Demonstration of New Tools for Improved Source and Recontamination Potential Assessment

Posted: March 6, 2019

A family of technologies adapted from the oceanographic and environmental arenas was combined to improve DoD's ability to address sediment contaminant source exposure, transport, and fate challenges at coastal sites in a relatively simple and cost-effective way. The demonstration focused on the following three key technologies: (1) Drifting Exposure System - a surface global positioning system (GPS) drifter with position data telemetry, composite sample collection, and passive sampler capabilities for exposure characterization. (2) Drifting Particle Simulator - a GPS drifter with position data telemetry, buoyancy control, bottom detection, and passive sampling capability for measurement of depositional footprints and sampling of source related particles. (3) Sediment Deposition Detector - a sediment bed scour sensor with high resolution differential pressure sensor, shore cable or in situ data logging, and coupled sediment trap capabilities. Field demonstrations were conducted at Naval Base San Diego (Paleta Creek) and Joint Base Pearl Harbor Hickam (Oscar Pier and Waiau Power Plant Area).

Alternatives Evaluation Report: Penobscot River Phase III Engineering Study, Penobscot River Estuary, Maine

Posted: March 6, 2019

Beginning in 1967, a chlor-alkali facility located in Orrington, Maine, released mercury into the Penobscot River Estuary. Hg releases at overall declining concentrations continued throughout facility operation and ceased with facility closure in 2000. The slow rate of Hg concentrations decline in the area is attributable, in part, to the presence in the Estuary of a large pool of Hg-affected mobile sediment, which is retained in the Estuary by natural processes that result in the landward flow of both bottom water and associated sediment under the influence of tides. Following several extensive studies of this contamination issue, six remedial alternatives were evaluated for this report: (1) monitored natural recovery; (2) enhanced monitored natural recovery; (3) dredging; (4) thin layer capping in Mendall Marsh; (5) amendment application in Mendall Marsh; (6) dredging in intertidal and subtidal zones plus thin layer capping in Mendall Marsh. Bench-scale treatability studies were conducted to provide data for the development and evaluation of alternatives.

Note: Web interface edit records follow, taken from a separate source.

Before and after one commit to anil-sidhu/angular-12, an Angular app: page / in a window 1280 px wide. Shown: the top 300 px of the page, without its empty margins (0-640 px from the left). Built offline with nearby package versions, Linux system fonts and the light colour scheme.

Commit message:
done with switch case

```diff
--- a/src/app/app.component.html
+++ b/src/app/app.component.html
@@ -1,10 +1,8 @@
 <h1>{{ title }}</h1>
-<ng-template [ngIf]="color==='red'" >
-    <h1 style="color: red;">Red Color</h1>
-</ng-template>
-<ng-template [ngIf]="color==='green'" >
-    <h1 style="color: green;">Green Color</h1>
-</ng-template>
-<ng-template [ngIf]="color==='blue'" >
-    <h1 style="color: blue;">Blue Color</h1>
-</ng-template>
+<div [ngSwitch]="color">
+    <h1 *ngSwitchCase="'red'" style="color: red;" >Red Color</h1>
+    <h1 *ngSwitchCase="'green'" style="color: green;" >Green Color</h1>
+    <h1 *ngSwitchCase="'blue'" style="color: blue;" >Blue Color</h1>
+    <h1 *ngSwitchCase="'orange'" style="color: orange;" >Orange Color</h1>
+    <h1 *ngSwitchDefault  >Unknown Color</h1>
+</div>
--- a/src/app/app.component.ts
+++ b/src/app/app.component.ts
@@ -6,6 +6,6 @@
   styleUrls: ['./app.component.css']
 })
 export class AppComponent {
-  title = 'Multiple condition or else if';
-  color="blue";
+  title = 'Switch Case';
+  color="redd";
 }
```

Assessment and Management of Stormwater Impacts On Sediment Recontamination: Guidance Document

Posted: March 6, 2019

The recommended approach in this guide to assess and evaluate stormwater discharges and sediment recontamination is based upon the implementation of those practices in SERDP Project ER-2428 [

Overview of In Situ and Ex Situ Technologies in Development for the Treatment of Per- and Polyfluoroalkyl Substances

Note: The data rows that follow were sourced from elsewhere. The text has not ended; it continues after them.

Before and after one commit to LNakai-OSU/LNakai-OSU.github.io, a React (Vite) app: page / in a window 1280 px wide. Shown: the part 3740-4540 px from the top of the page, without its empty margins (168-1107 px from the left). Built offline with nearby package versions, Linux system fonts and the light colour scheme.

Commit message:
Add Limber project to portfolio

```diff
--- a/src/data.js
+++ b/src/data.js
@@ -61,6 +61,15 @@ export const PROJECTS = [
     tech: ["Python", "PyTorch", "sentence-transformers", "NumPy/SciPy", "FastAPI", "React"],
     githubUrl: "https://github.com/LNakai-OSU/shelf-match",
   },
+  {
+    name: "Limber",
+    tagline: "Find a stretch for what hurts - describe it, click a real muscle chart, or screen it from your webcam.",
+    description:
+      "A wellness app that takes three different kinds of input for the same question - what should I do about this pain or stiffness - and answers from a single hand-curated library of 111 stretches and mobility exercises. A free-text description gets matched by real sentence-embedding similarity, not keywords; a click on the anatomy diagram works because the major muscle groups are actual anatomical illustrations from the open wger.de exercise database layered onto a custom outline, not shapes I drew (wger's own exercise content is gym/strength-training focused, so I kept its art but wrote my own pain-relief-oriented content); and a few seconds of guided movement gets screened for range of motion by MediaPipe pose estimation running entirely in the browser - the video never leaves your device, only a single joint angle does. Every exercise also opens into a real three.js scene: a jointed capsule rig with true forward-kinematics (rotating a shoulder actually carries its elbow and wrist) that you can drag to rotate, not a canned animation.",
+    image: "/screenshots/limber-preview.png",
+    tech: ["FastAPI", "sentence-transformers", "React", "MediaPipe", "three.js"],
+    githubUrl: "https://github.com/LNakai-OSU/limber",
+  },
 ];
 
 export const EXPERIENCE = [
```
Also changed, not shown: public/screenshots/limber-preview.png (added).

Posted: April 18, 2019

This webinar covers conventional and innovative technologies to address PFASs in water and soil. Remediation of groundwater often requires a treatment train, combining conventional sorbents and engineered filtration with more innovative and emerging remediation solutions for PFASs. While in situ soil stabilization is a promising technique, ongoing research and development is being conducted to evaluate the longevity of fixation amidst circumneutral pH and biotransformation, which may enhance PFAS dissolution. Remediation of PFAS source zones and the associated groundwater plumes presently requires multiple technologies to protect human health in a cost-conscious manner. See a recording of the presentation at